(Excerpts from a dataset)
◆ ◆ ◆ ◆

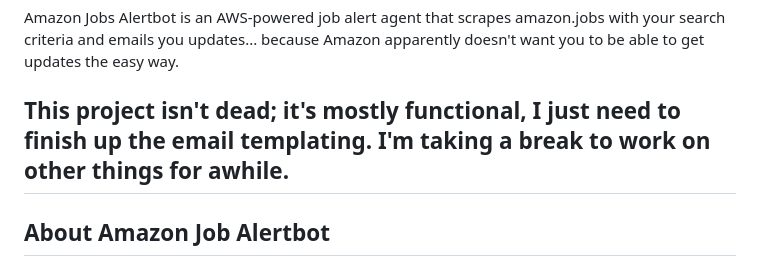
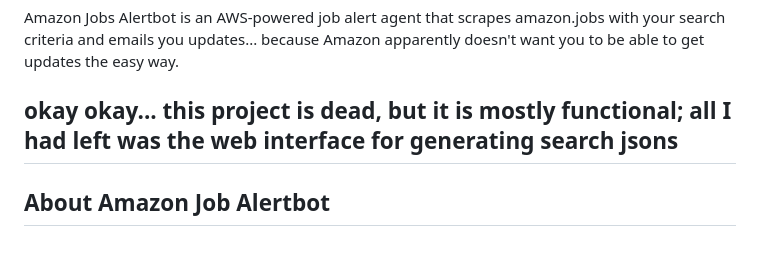
Before and after one commit to seekinginfiniteloop/Amazon_Job_Alertbot, a Markdown page: README.md, the part around the change. Rendered like a GitHub page.

```diff
--- a/README.md
+++ b/README.md
@@ -31,7 +31,7 @@ SOFTWARE.
 Amazon Jobs Alertbot is an AWS-powered job alert agent that scrapes amazon.jobs with your search criteria and emails you updates... because Amazon apparently doesn't want you to be able to get updates the easy way.
 
 
-## This project isn't dead; it's mostly functional, I just need to finish up the email templating. I'm taking a break to work on other things for awhile.
+## okay okay... this project is dead, but it is mostly functional; all I had left was the web interface for generating search jsons
 
 <!-- ABOUT THE PROJECT -->
 ## About Amazon Job Alertbot
```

◆ ◆ ◆ ◆

Sift through the entries and copy every line with "README".

Before and after one commit to seekinginfiniteloop/Amazon_Job_Alertbot, a Markdown page: README.md, the part around the change. Rendered like a GitHub page.
--- a/README.md
+++ b/README.md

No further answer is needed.